» **WHAT THE TASK REQUIRES**: The records below should be written out again, exactly.

» **EXTRACTED RECORDS**:
---+---

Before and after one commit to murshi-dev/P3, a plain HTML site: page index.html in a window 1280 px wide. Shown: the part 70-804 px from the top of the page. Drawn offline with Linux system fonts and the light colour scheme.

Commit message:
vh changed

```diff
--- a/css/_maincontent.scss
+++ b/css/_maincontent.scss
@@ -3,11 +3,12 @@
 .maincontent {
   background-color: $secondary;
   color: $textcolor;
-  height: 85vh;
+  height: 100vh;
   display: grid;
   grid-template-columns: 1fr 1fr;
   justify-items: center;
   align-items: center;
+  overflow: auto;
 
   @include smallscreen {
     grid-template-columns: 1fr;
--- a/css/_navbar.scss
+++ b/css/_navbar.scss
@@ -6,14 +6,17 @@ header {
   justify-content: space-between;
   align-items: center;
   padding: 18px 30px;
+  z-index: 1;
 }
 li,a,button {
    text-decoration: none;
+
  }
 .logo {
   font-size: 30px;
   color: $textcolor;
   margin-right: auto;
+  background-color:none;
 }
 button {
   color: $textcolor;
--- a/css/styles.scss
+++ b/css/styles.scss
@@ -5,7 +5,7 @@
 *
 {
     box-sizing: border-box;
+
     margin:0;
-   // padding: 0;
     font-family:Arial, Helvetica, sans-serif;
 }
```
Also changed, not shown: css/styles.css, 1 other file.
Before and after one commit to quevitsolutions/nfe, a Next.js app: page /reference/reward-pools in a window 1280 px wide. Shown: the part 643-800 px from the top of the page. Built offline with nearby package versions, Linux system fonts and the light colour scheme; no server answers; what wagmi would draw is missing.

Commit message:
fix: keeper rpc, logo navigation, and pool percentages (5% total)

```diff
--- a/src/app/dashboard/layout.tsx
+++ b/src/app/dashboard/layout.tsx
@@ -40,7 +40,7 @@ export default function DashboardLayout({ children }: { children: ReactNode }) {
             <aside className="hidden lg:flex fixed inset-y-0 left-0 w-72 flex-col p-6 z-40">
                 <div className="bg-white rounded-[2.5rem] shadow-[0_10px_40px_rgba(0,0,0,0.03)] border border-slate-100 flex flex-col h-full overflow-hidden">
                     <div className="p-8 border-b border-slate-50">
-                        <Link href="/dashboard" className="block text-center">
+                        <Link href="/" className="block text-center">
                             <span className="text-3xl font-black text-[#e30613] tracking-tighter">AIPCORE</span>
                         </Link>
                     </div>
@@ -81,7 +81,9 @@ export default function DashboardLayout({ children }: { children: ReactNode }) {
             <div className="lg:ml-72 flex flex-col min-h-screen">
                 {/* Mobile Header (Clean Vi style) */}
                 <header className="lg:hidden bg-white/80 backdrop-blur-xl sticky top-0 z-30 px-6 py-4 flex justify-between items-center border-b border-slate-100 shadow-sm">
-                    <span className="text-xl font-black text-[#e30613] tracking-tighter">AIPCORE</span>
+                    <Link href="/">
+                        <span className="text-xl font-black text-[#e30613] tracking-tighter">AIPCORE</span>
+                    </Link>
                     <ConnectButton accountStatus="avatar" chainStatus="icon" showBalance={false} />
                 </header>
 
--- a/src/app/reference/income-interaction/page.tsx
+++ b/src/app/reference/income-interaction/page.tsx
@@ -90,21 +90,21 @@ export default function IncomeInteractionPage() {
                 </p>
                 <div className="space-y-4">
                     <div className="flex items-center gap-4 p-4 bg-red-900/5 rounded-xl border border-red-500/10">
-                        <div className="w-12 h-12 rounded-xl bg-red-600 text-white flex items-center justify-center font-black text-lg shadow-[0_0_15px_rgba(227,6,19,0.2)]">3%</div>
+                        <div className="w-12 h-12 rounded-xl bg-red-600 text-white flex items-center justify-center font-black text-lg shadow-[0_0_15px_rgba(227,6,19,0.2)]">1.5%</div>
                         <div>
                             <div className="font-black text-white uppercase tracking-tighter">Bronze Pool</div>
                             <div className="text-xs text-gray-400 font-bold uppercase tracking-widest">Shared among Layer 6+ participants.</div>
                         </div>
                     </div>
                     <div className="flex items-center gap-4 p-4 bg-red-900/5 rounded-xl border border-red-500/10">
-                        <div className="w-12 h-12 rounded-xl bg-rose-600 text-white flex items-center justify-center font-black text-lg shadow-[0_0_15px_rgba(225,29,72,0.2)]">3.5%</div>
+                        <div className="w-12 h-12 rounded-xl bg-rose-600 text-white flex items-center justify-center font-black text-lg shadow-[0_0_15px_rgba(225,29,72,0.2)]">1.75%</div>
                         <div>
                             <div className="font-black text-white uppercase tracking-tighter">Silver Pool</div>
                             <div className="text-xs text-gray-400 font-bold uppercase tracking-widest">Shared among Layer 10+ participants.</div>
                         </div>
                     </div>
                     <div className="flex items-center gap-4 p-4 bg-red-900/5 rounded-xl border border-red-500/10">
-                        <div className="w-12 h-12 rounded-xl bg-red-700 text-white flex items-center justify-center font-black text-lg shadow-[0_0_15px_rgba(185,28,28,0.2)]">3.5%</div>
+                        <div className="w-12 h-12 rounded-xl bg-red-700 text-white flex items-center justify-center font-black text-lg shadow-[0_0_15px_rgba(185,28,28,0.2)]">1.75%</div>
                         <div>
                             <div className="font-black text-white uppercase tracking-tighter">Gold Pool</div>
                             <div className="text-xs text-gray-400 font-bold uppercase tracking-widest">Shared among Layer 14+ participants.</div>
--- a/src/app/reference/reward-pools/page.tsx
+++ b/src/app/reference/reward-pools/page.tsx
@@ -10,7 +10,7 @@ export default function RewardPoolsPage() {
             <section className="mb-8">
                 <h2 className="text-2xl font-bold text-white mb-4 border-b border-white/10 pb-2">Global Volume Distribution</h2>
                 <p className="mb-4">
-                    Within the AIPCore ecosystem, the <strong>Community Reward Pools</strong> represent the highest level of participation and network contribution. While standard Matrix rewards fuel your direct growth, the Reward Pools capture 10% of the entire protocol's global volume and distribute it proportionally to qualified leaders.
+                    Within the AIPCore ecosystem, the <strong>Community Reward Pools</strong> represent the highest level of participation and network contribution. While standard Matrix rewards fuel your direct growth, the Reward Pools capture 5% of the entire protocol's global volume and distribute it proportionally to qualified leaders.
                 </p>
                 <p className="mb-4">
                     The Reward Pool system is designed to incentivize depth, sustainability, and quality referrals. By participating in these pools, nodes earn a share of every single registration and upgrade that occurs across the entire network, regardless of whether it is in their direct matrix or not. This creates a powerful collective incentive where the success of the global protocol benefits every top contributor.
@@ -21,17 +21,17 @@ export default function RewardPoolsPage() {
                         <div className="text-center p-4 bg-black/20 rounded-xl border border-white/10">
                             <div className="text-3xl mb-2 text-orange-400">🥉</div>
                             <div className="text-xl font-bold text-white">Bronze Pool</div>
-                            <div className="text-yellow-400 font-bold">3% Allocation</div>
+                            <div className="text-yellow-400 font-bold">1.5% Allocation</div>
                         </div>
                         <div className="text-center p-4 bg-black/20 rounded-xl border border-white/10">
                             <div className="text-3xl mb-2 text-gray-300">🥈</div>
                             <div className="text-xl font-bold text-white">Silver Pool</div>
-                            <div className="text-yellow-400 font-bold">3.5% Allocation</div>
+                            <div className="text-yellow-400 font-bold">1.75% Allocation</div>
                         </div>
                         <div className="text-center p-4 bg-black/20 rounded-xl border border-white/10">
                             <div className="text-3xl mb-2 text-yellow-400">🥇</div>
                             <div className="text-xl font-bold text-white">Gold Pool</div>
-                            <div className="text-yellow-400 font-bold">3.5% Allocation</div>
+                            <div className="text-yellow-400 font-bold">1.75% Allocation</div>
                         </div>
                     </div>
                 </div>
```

---+---

» **RESPONSE BOX**:
Before and after one commit to murshi-dev/P3, a plain HTML site: page index.html in a window 1280 px wide. Shown: the part 70-804 px from the top of the page. Drawn offline with Linux system fonts and the light colour scheme.

Commit message:
vh changed

```diff
--- a/css/_maincontent.scss
+++ b/css/_maincontent.scss
@@ -3,11 +3,12 @@
 .maincontent {
   background-color: $secondary;
   color: $textcolor;
-  height: 85vh;
+  height: 100vh;
   display: grid;
   grid-template-columns: 1fr 1fr;
   justify-items: center;
   align-items: center;
+  overflow: auto;
 
   @include smallscreen {
     grid-template-columns: 1fr;
--- a/css/_navbar.scss
+++ b/css/_navbar.scss
@@ -6,14 +6,17 @@ header {
   justify-content: space-between;
   align-items: center;
   padding: 18px 30px;
+  z-index: 1;
 }
 li,a,button {
    text-decoration: none;
+
  }
 .logo {
   font-size: 30px;
   color: $textcolor;
   margin-right: auto;
+  background-color:none;
 }
 button {
   color: $textcolor;
--- a/css/styles.scss
+++ b/css/styles.scss
@@ -5,7 +5,7 @@
 *
 {
     box-sizing: border-box;
+
     margin:0;
-   // padding: 0;
     font-family:Arial, Helvetica, sans-serif;
 }
```
Also changed, not shown: css/styles.css, 1 other file.
Before and after one commit to quevitsolutions/nfe, a Next.js app: page /reference/reward-pools in a window 1280 px wide. Shown: the part 643-800 px from the top of the page. Built offline with nearby package versions, Linux system fonts and the light colour scheme; no server answers; what wagmi would draw is missing.

Commit message:
fix: keeper rpc, logo navigation, and pool percentages (5% total)

```diff
--- a/src/app/dashboard/layout.tsx
+++ b/src/app/dashboard/layout.tsx
@@ -40,7 +40,7 @@ export default function DashboardLayout({ children }: { children: ReactNode }) {
             <aside className="hidden lg:flex fixed inset-y-0 left-0 w-72 flex-col p-6 z-40">
                 <div className="bg-white rounded-[2.5rem] shadow-[0_10px_40px_rgba(0,0,0,0.03)] border border-slate-100 flex flex-col h-full overflow-hidden">
                     <div className="p-8 border-b border-slate-50">
-                        <Link href="/dashboard" className="block text-center">
+                        <Link href="/" className="block text-center">
                             <span className="text-3xl font-black text-[#e30613] tracking-tighter">AIPCORE</span>
                         </Link>
                     </div>
@@ -81,7 +81,9 @@ export default function DashboardLayout({ children }: { children: ReactNode }) {
             <div className="lg:ml-72 flex flex-col min-h-screen">
                 {/* Mobile Header (Clean Vi style) */}
                 <header className="lg:hidden bg-white/80 backdrop-blur-xl sticky top-0 z-30 px-6 py-4 flex justify-between items-center border-b border-slate-100 shadow-sm">
-                    <span className="text-xl font-black text-[#e30613] tracking-tighter">AIPCORE</span>
+                    <Link href="/">
+                        <span className="text-xl font-black text-[#e30613] tracking-tighter">AIPCORE</span>
+                    </Link>
                     <ConnectButton accountStatus="avatar" chainStatus="icon" showBalance={false} />
                 </header>
 
--- a/src/app/reference/income-interaction/page.tsx
+++ b/src/app/reference/income-interaction/page.tsx
@@ -90,21 +90,21 @@ export default function IncomeInteractionPage() {
                 </p>
                 <div className="space-y-4">
                     <div className="flex items-center gap-4 p-4 bg-red-900/5 rounded-xl border border-red-500/10">
-                        <div className="w-12 h-12 rounded-xl bg-red-600 text-white flex items-center justify-center font-black text-lg shadow-[0_0_15px_rgba(227,6,19,0.2)]">3%</div>
+                        <div className="w-12 h-12 rounded-xl bg-red-600 text-white flex items-center justify-center font-black text-lg shadow-[0_0_15px_rgba(227,6,19,0.2)]">1.5%</div>
                         <div>
                             <div className="font-black text-white uppercase tracking-tighter">Bronze Pool</div>
                             <div className="text-xs text-gray-400 font-bold uppercase tracking-widest">Shared among Layer 6+ participants.</div>
                         </div>
                     </div>
                     <div className="flex items-center gap-4 p-4 bg-red-900/5 rounded-xl border border-red-500/10">
-                        <div className="w-12 h-12 rounded-xl bg-rose-600 text-white flex items-center justify-center font-black text-lg shadow-[0_0_15px_rgba(225,29,72,0.2)]">3.5%</div>
+                        <div className="w-12 h-12 rounded-xl bg-rose-600 text-white flex items-center justify-center font-black text-lg shadow-[0_0_15px_rgba(225,29,72,0.2)]">1.75%</div>
                         <div>
                             <div className="font-black text-white uppercase tracking-tighter">Silver Pool</div>
                             <div className="text-xs text-gray-400 font-bold uppercase tracking-widest">Shared among Layer 10+ participants.</div>
                         </div>
                     </div>
                     <div className="flex items-center gap-4 p-4 bg-red-900/5 rounded-xl border border-red-500/10">
-                        <div className="w-12 h-12 rounded-xl bg-red-700 text-white flex items-center justify-center font-black text-lg shadow-[0_0_15px_rgba(185,28,28,0.2)]">3.5%</div>
+                        <div className="w-12 h-12 rounded-xl bg-red-700 text-white flex items-center justify-center font-black text-lg shadow-[0_0_15px_rgba(185,28,28,0.2)]">1.75%</div>
                         <div>
                             <div className="font-black text-white uppercase tracking-tighter">Gold Pool</div>
                             <div className="text-xs text-gray-400 font-bold uppercase tracking-widest">Shared among Layer 14+ participants.</div>
--- a/src/app/reference/reward-pools/page.tsx
+++ b/src/app/reference/reward-pools/page.tsx
@@ -10,7 +10,7 @@ export default function RewardPoolsPage() {
             <section className="mb-8">
                 <h2 className="text-2xl font-bold text-white mb-4 border-b border-white/10 pb-2">Global Volume Distribution</h2>
                 <p className="mb-4">
-                    Within the AIPCore ecosystem, the <strong>Community Reward Pools</strong> represent the highest level of participation and network contribution. While standard Matrix rewards fuel your direct growth, the Reward Pools capture 10% of the entire protocol's global volume and distribute it proportionally to qualified leaders.
+                    Within the AIPCore ecosystem, the <strong>Community Reward Pools</strong> represent the highest level of participation and network contribution. While standard Matrix rewards fuel your direct growth, the Reward Pools capture 5% of the entire protocol's global volume and distribute it proportionally to qualified leaders.
                 </p>
                 <p className="mb-4">
                     The Reward Pool system is designed to incentivize depth, sustainability, and quality referrals. By participating in these pools, nodes earn a share of every single registration and upgrade that occurs across the entire network, regardless of whether it is in their direct matrix or not. This creates a powerful collective incentive where the success of the global protocol benefits every top contributor.
@@ -21,17 +21,17 @@ export default function RewardPoolsPage() {
                         <div className="text-center p-4 bg-black/20 rounded-xl border border-white/10">
                             <div className="text-3xl mb-2 text-orange-400">🥉</div>
                             <div className="text-xl font-bold text-white">Bronze Pool</div>
-                            <div className="text-yellow-400 font-bold">3% Allocation</div>
+                            <div className="text-yellow-400 font-bold">1.5% Allocation</div>
                         </div>
                         <div className="text-center p-4 bg-black/20 rounded-xl border border-white/10">
                             <div className="text-3xl mb-2 text-gray-300">🥈</div>
                             <div className="text-xl font-bold text-white">Silver Pool</div>
-                            <div className="text-yellow-400 font-bold">3.5% Allocation</div>
+                            <div className="text-yellow-400 font-bold">1.75% Allocation</div>
                         </div>
                         <div className="text-center p-4 bg-black/20 rounded-xl border border-white/10">
                             <div className="text-3xl mb-2 text-yellow-400">🥇</div>
                             <div className="text-xl font-bold text-white">Gold Pool</div>
-                            <div className="text-yellow-400 font-bold">3.5% Allocation</div>
+                            <div className="text-yellow-400 font-bold">1.75% Allocation</div>
                         </div>
                     </div>
                 </div>
```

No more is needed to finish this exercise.